In the case of the replicants in Blade Runner, the so-called fusion of machine preciseness is meshed with the matrix of human flesh—but supposedly without the human characteristic of emotions, empathy and so forth. Deckard, who had been indoctrinated into believing that replicants were mere machines, was facing an emotional dilemma because of a stirring of regret (or empathy) when “retiring” the replicant/machines. As we find out in the later 1992 director’s cut of Blade Runner, this could be that Deckard, possibly a replicant himself, intuitively identified with them. Or was it simply his humanity emerging from the closet of decayed urbanity that engulfed him?
The central problems in Blade Runner are essentially moral ones, producer Michael Deeley points out. “Should the replicants kill to gain moral life? Should Harrison Ford be killing them simply because they want to exist? These questions begin to tangle up Deckard’s thinking…especially when he becomes involved with a female replicant himself.”
The philosophy of Blade Runner clearly aligns with the definition of humanity that has dominated science fiction film in the fifties—the golden age of the genre. Such classics as The Thing from Another World, Invaders from Mars and Invasion of the Body Snatchers all postulate that humans have feelings, while non-humans do not. Blade Runner discombobulates the theorem by denaturalizing it into what has feelings is human. Thus, Blade Runner is as much about Deckard’s recovery of empathetic response as it is about the replicants’ development of such a response. The irritated Nazis kept awake by the children’s cries with their inability to empathize were less than human. “What raises the android Roy Batty to human status in Blade Runner,” writes Norman Spinrad, “is that, on the brink of his own death, he is able to empathize with Deckard. What makes true beings is that ultimately, on one level or another, whatever reality mazes they may be caught in, they realize that the true base reality is not absolute or perceptual, but moral and empathetic.”
The ultimate relevance of Blade Runner lies in its challenge of what it must mean to be human. It raises the eternal gnawing doubt as to our own humanity or lack of it. These are the same issues raised by the great religions and philosophies of the past. And it goes to how we respond to the pain of those around us. Do we reach for the one downed by the crushing perplexity of modernity or do we merely pass by, forgetting about that grizzled human lying on the sidewalk who is drowning in the gutter created by the disintegrating and dehumanizing post-modern existence?

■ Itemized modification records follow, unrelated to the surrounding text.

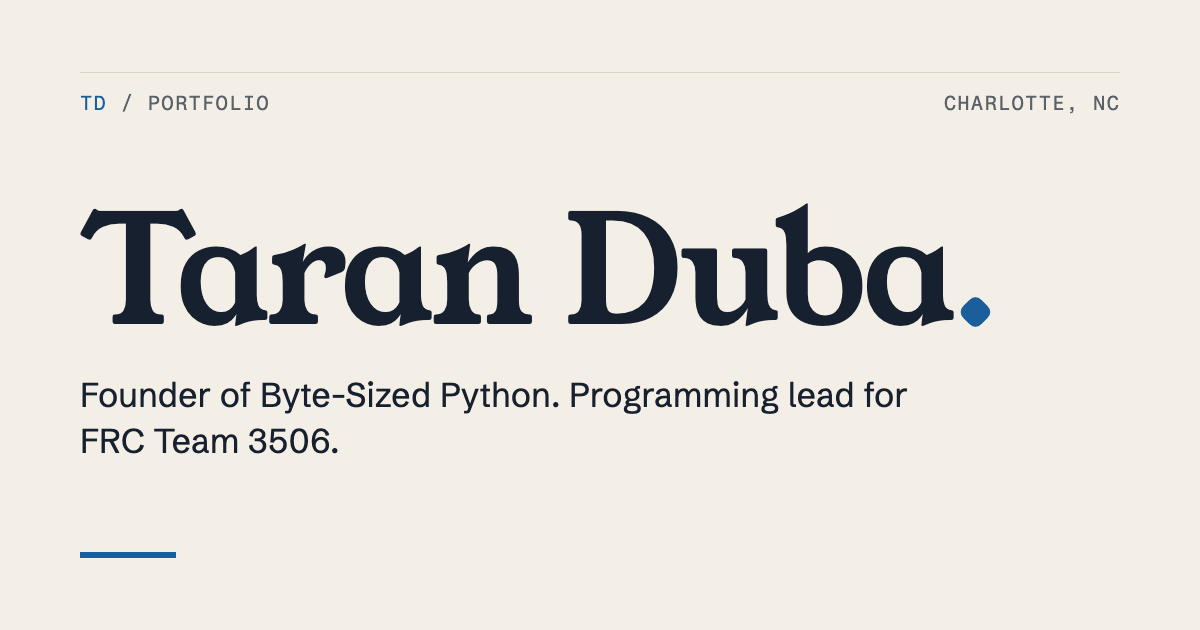
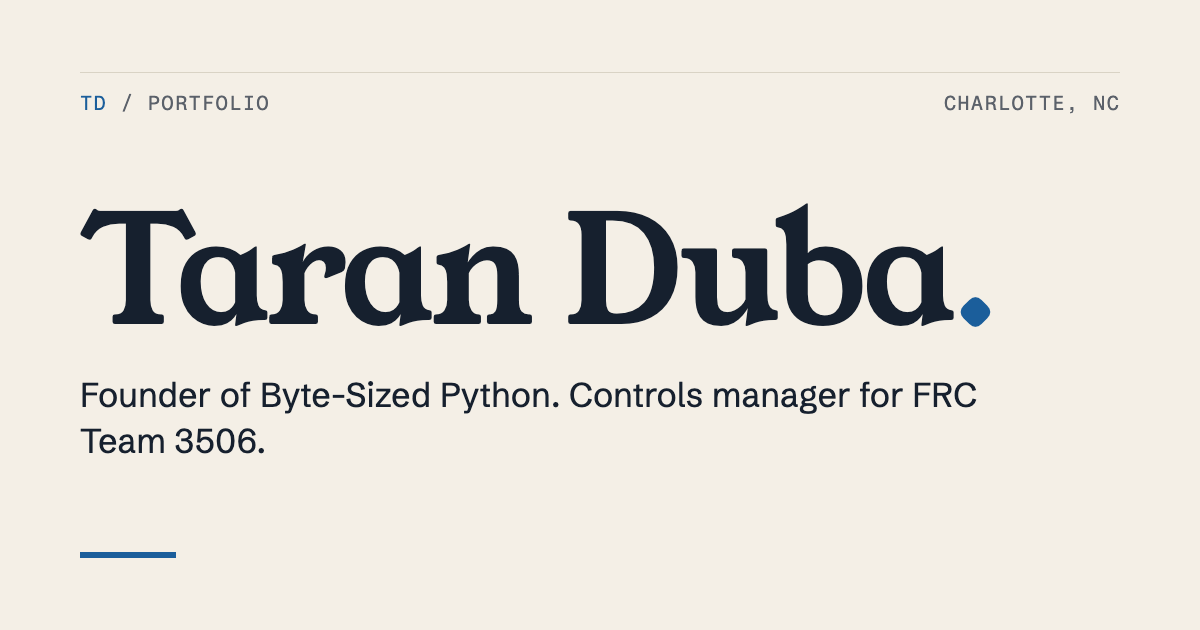
Update role to Controls Manager (programming and electrical)

Changed region(s): [[0.4625, 0.6032, 0.8017, 0.6635], [0.0617, 0.6635, 0.2775, 0.7238]]

diff --git a/content/site.ts b/content/site.ts
@@ -20,12 +20,12 @@ export const siteConfig = {
   name: "Taran Duba",
   shortName: "TD",
   /** One line under the name in the hero, and the default meta description lead. */
-  descriptor: "Founder of Byte-Sized Python. Programming lead for FRC Team 3506.",
+  descriptor: "Founder of Byte-Sized Python. Controls manager for FRC Team 3506.",
   /** Two sentence hero intro. */
   intro:
-    "I’m a high school student in Charlotte, North Carolina. I started a nonprofit that teaches Python to students who can’t pay for classes, and I lead the programming subteam on YETI Robotics.",
+    "I’m a high school student in Charlotte, North Carolina. I started a nonprofit that teaches Python to students who can’t pay for classes, and I manage programming and electrical on YETI Robotics.",
   metaDescription:
-    "Taran Duba is a high school student in Charlotte, NC. He founded Byte-Sized Python, a 501(c)(3) teaching Python to students who can’t afford paid classes, and leads programming for FRC Team 3506.",
+    "Taran Duba is a high school student in Charlotte, NC. He founded Byte-Sized Python, a 501(c)(3) teaching Python to students who can’t afford paid classes, and is controls manager for FRC Team 3506, overseeing programming and electrical.",
 
   location: "Charlotte, NC",
   school: "Providence High School",
@@ -41,7 +41,7 @@ export const siteConfig = {
    * Resume button target. While this is "TODO", both resume buttons are hidden.
    * Export the resume from Word as public/resume.pdf, then set this to "/resume.pdf".
    */
-  resumePath: "TODO: export the resume to public/resume.pdf, then set this to /resume.pdf",
+  resumePath: "/resume.pdf",
   ogImagePath: "/og.png",
 
   /**
@@ -68,15 +68,14 @@ export const about = {
     // The first paragraph is the large section heading. Keep it short.
     "I teach Python and write code for robots.",
     "Paid coding classes cost money a lot of students don’t have. I founded Byte-Sized Python, a 501(c)(3) nonprofit, so that cost doesn’t decide who gets to learn. In summer 2025 I designed and taught a five-day course with more than 40 exercises to over 70 students. Across Charlotte and abroad we’ve now taught more than 200, and Koda, the AI tutor we built for lower-end hardware, has supported more than 330.",
-    "On YETI Robotics (FRC Team 3506) I lead a 15-person programming subteam and have written Java for every subsystem on the robot, from shooter flywheels to articulated arms. Our autonomous routines added about 50 points a match, part of how the team won two district championships and its division at the 2026 FIRST World Championship.",
+    "On YETI Robotics (FRC Team 3506) I’m the controls manager, which means I run both programming and electrical. I lead a 15-person programming subteam and have written Java for every subsystem on the robot, from shooter flywheels to articulated arms. Our autonomous routines added about 50 points a match, part of how the team won two district championships and its division at the 2026 FIRST World Championship.",
     "I’m in the Class of 2028 at Providence High School. The areas I want to go deeper in are AI, robotics, and data science, and I’m looking for research and internship work in them.",
   ],
   outsideOfCode: {
     intro: "Outside of code",
     items: [
       { topic: "Cars", detail: "TODO: what you’re into (a car, a builder, a race series)" },
-      { topic: "Fashion and style", detail: "TODO: a specific detail about your style" },
-      { topic: "Music", detail: "TODO: artists or what’s on repeat" },
+      { topic: "Music", detail: "Don Toliver, Kanye West, Travis Scott" },
     ] satisfies OutsideItem[],
   },
 };

diff --git a/content/projects.ts b/content/projects.ts
@@ -133,12 +133,12 @@ export const projects: Project[] = [
   },
   {
     slug: "yeti-robotics",
-    title: "YETI Robotics programming",
+    title: "YETI Robotics controls",
     kind: "FRC Team 3506",
-    summary: "Leading a 15-person programming subteam on a team that won its division at the 2026 FIRST World Championship.",
-    role: "Programming Lead",
+    summary: "Managing programming and electrical, and leading a 15-person programming subteam, on a team that won its division at the 2026 FIRST World Championship.",
+    role: "Controls Manager (programming and electrical)",
     timeframe: "Fall 2024 to present",
-    tags: ["FRC", "Java", "WPILib", "Computer vision", "Controls"],
+    tags: ["FRC", "Java", "WPILib", "Computer vision", "Controls", "Electrical"],
     links: [
       { label: "sim-sandbox on GitHub", href: "https://github.com/yeti-robotics/sim-sandbox" },
       { label: "MapleSim port for WPILib 2027", href: "https://github.com/yeti-robotics/maple-sim-2027-alpha2" },
@@ -150,7 +150,7 @@ export const projects: Project[] = [
       problem: {
         paragraphs: [
           "An FRC robot has to know where it is on the field, aim and shoot accurately from anywhere, and keep doing all of it through a full match without its battery voltage sagging into a brownout.",
-          "I lead a 15-person programming subteam, so the work is as much about splitting problems up and reviewing code as writing it. Build season runs more than 21 hours a week, and I put in over 600 hours a year alongside a full course load.",
+          "As controls manager I run both programming and electrical, and I lead the 15-person programming subteam, so the work is as much about splitting problems up and reviewing code as writing it. Build season runs more than 21 hours a week, and I put in over 600 hours a year alongside a full course load.",
         ],
       },
       built: {
@@ -196,7 +196,7 @@ export const projects: Project[] = [
         ],
       },
       learned: {
-        paragraphs: ["TODO: two or three sentences on what leading the programming subteam taught you."],
+        paragraphs: ["TODO: two or three sentences on what managing programming and electrical taught you."],
       },
       callout: { text: "Our autonomous routines added about 50 points a match.", attribution: "YETI Robotics, FRC Team 3506" },
       gallery: [

diff --git a/content/experience.ts b/content/experience.ts
@@ -22,11 +22,11 @@ export const experience: Experience[] = [
     href: "/projects/byte-sized-python/",
   },
   {
-    role: "Programming Lead",
+    role: "Controls Manager",
     organization: "YETI Robotics, FRC Team 3506",
     years: "2024 to present",
     lines: [
-      "Lead a 15-person programming subteam and write Java for every robot subsystem, plus vision, auto-alignment, and localization.",
+      "Manage both the programming and electrical teams. Lead a 15-person programming subteam and write Java for every robot subsystem, plus vision, auto-alignment, and localization.",
       "600+ hours a year. First on the team in community volunteering, with 140+ hours.",
     ],
     href: "/projects/yeti-robotics/",

diff --git a/scripts/assets/og.html b/scripts/assets/og.html
@@ -28,7 +28,7 @@
   <div class="top"><span><b>TD</b> / Portfolio</span><span>Charlotte, NC</span></div>
   <div>
     <h1>Taran Duba<span>.</span></h1>
-    <p>Founder of Byte-Sized Python. Programming lead for FRC Team 3506.</p>
+    <p>Founder of Byte-Sized Python. Controls manager for FRC Team 3506.</p>
   </div>
   <div class="rule"></div>
 </body>

diff --git a/TODO.md b/TODO.md
@@ -55,7 +55,7 @@ gallery slots. Sizes are in the README. Each slot's `src` in `content/projects.t
 | `caseStudy.built.bullets` AprilTag vision | Which you chose (PhotonVision or Limelight) and why. |
 | `caseStudy.built.bullets` Brownout prevention | The approach (current limits, load shedding, etc.). |
 | `caseStudy.howItWorks.paragraphs` | Confirm the description (pose fused with odometry via Kalman filter, then used to aim and pick flywheel speed) matches the robot. |
-| `caseStudy.learned.paragraphs` | Two or three sentences on what leading the subteam taught you. |
+| `caseStudy.learned.paragraphs` | Two or three sentences on what managing programming and electrical taught you. |
 
 ## Other projects (`content/projects.ts`)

Blade Runner is one of the most copied films of all time. There are three basic cuts of the film—theatrical, international and director’s cut. The director’s cut is recommended for various reasons and provides the necessary clues as to whether Deckard is a replicant or a human, a question that many of us should be asking ourselves. After being shown some preliminary footage of the film version of his book, Dick said: “This is not like anything we have ever seen…. It isn’t like anything that has ever been done.” This statement still stands.

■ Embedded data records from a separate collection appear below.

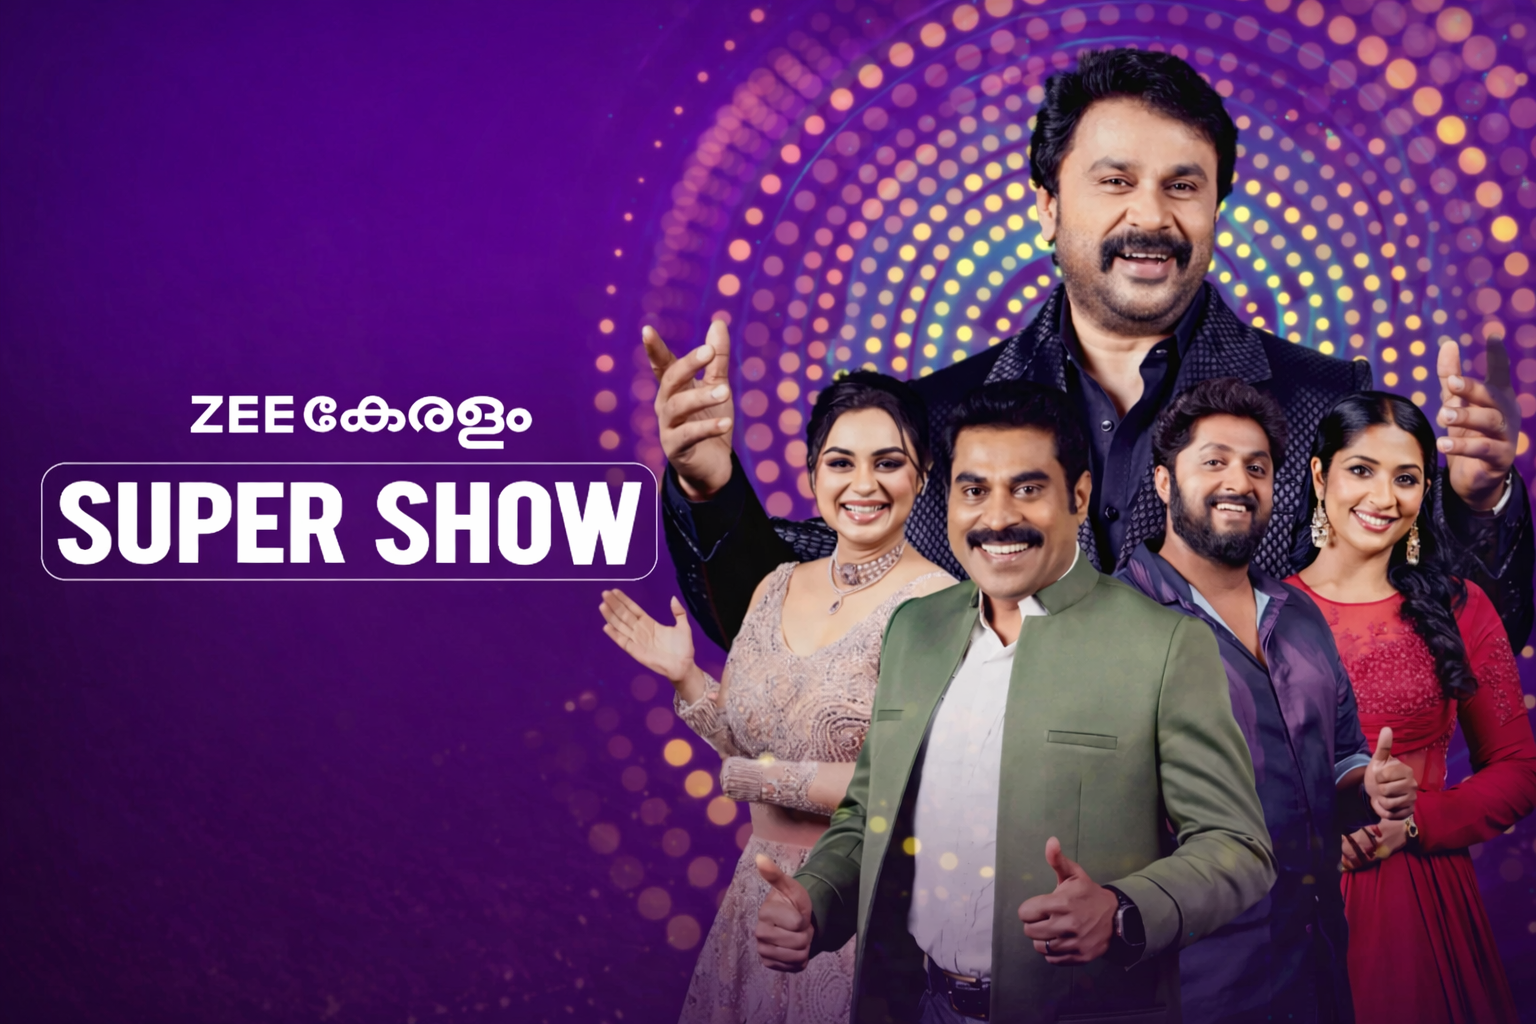
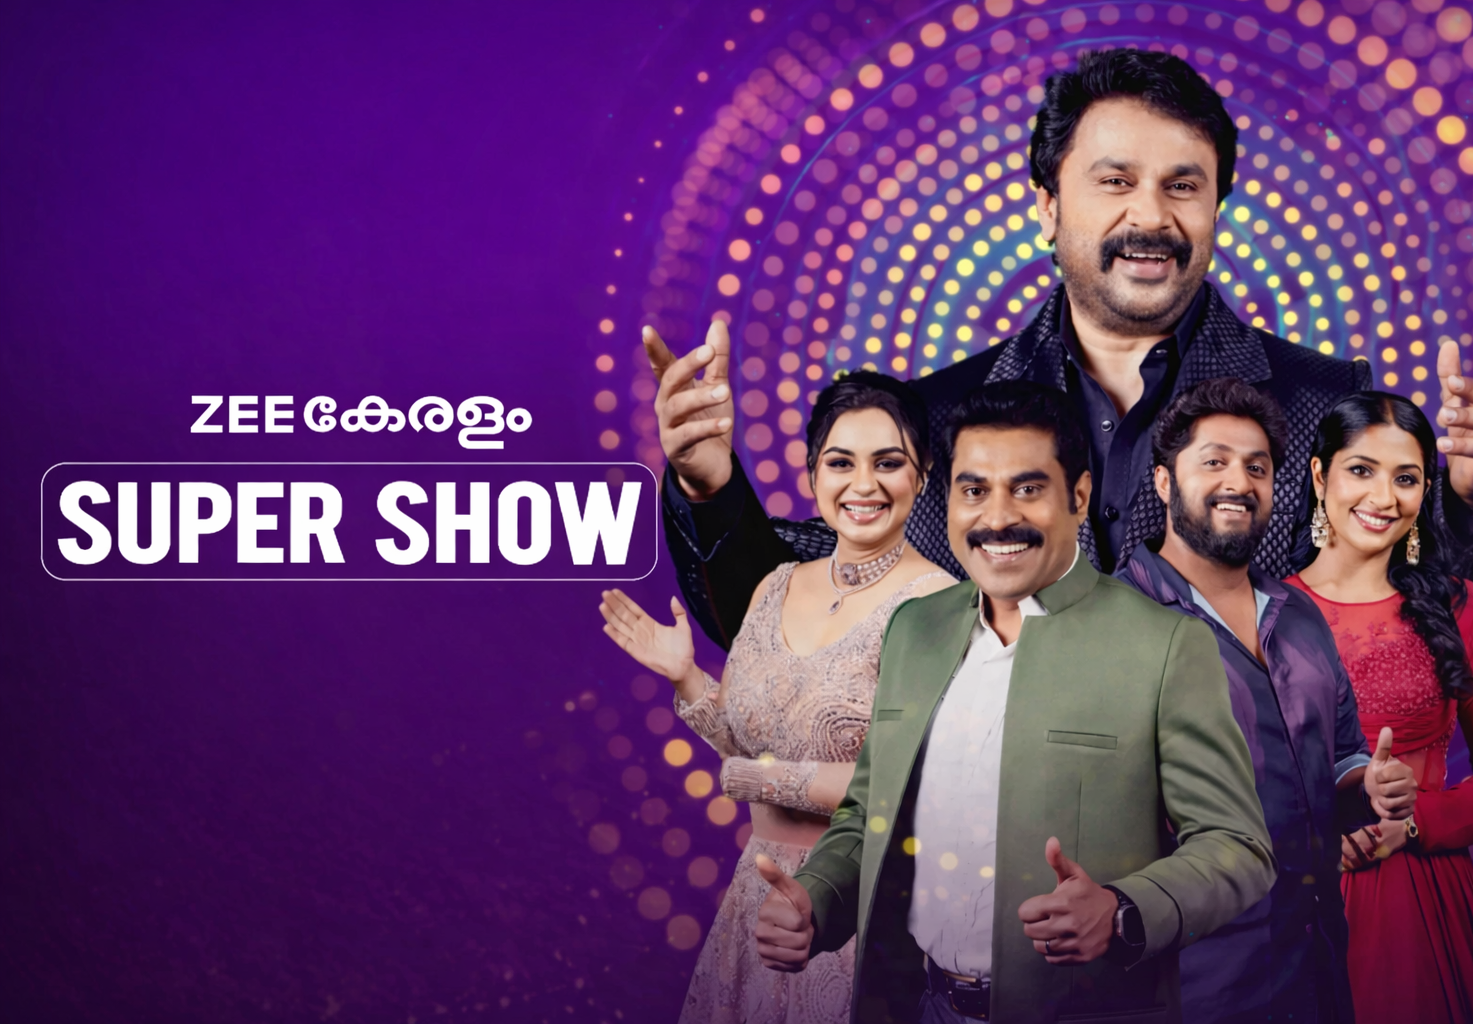
Changed image

diff --git a/src/components/Marquee.jsx b/src/components/Marquee.jsx
@@ -1,34 +1,28 @@
 import React from "react";
 import { motion } from "framer-motion";
+import { NETWORKS } from "../constants/data";
 
 const Marquee = () => {
-  const networks = [
-    "FLOWERS TV",
-    "ZEE KERALAM",
-    "MAZHAVIL MANORAMA",
-    "ASIANET",
-    "SONY MEDIA",
-    "FLOWERS TV",
-    "ZEE KERALAM",
-    "MAZHAVIL MANORAMA",
-    "ASIANET",
-    "SONY MEDIA",
-  ];
+  // Double the networks for seamless loop
+  const displayNetworks = [...NETWORKS, ...NETWORKS];
 
   return (
     <div className="py-12 md:py-20 bg-black overflow-hidden border-y border-white/5 select-none">
       <motion.div
         animate={{ x: ["0%", "-50%"] }}
         transition={{ repeat: Infinity, duration: 30, ease: "linear" }}
-        className="flex whitespace-nowrap gap-12 md:gap-20 items-center"
+        className="flex whitespace-nowrap gap-12 md:gap-20 items-center w-max"
       >
-        {networks.map((net, i) => (
-          <span
+        {displayNetworks.map((net, i) => (
+          <a
             key={i}
-            className="text-3xl sm:text-5xl md:text-8xl font-serif font-black text-white/5 hover:text-amber-500/20 transition-colors uppercase italic tracking-tighter"
+            href={net.url}
+            target="_blank"
+            rel="noopener noreferrer"
+            className="text-3xl sm:text-5xl md:text-8xl font-serif font-black text-white/30 hover:text-amber-500 transition-colors uppercase italic tracking-tighter"
           >
-            {net}
-          </span>
+            {net.name}
+          </a>
         ))}
       </motion.div>
     </div>

diff --git a/src/constants/data.js b/src/constants/data.js
@@ -92,4 +92,12 @@ export const EXPERTISE = [
   { title: "Talent Mentorship", tags: ["Performance Coaching", "Celebrity Management", "Masterclasses"] }
 ];
 
+export const NETWORKS = [
+  { name: "FLOWERS TV", url: "https://www.flowerstv.in/" },
+  { name: "ZEE KERALAM", url: "https://www.zee5.com/tv-shows/zee-keralam-hd/0-9-129" },
+  { name: "MAZHAVIL MANORAMA", url: "https://www.manoramamax.com/" },
+  { name: "ASIANET", url: "https://www.asianetnews.com/" },
+  { name: "SONY MEDIA", url: "https://www.sonypictures.com/" }
+];
+
 

diff --git a/src/components/Vision.jsx b/src/components/Vision.jsx
@@ -57,7 +57,7 @@ const Vision = ({ pillars }) => {
           whileInView={{ opacity: 1 }}
           className="mt-16 md:mt-32 text-center"
         >
-          <p className="text-3xl sm:text-5xl md:text-8xl font-serif font-black text-white/5 italic select-none">
+          <p className="text-3xl sm:text-5xl md:text-8xl font-serif font-black text-white/30 italic select-none">
             IDEATE • INNOVATE • IMPACT
           </p>
         </motion.div>

diff --git a/src/components/Navbar.jsx b/src/components/Navbar.jsx
@@ -13,7 +13,7 @@ const Navbar = () => {
           animate={{ opacity: 1 }}
           className="text-xl font-serif font-black tracking-tighter text-white"
         >
-          ANOOP JOHN<span className="text-amber-500">.</span>
+          ANOOP JOHN
         </motion.div>
 
         <div className="flex gap-12 items-center">

diff --git a/src/components/Hero.jsx b/src/components/Hero.jsx
@@ -15,7 +15,7 @@ const Hero = () => {
         className="absolute inset-0 z-0"
       >
         <img
-          src="/hero_image.png"
+          src="/Anoop_john.png"
           className="w-full h-full object-cover object-[20%_center] md:object-[15%_center] brightness-[0.9]"
           alt="Hero Cinematic"
         />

Scott Bukatman, Blade Runner (British Film Institute, 1997)
Scott Bukatman, Terminal Identity: The Virtual Subject in Postmodern Science Fiction (Duke University Press, 1993)
Paul M. Sammon, Future Noir: The Making of Blade Runner (HarperPrism, 1996)
Paul M. Sammon, Ridley Scott (Thunder’s Mouth Press, 1999)
Norman Spinard, “The Transmogrification of Philip K. Dick,” in Science Fiction in the Real World (Southern Illinois University Press, 1990)
J. P. Telotte, Science Fiction Film (Cambridge University Press, 2001)
Source: Godspy Magazine, September 15, 2004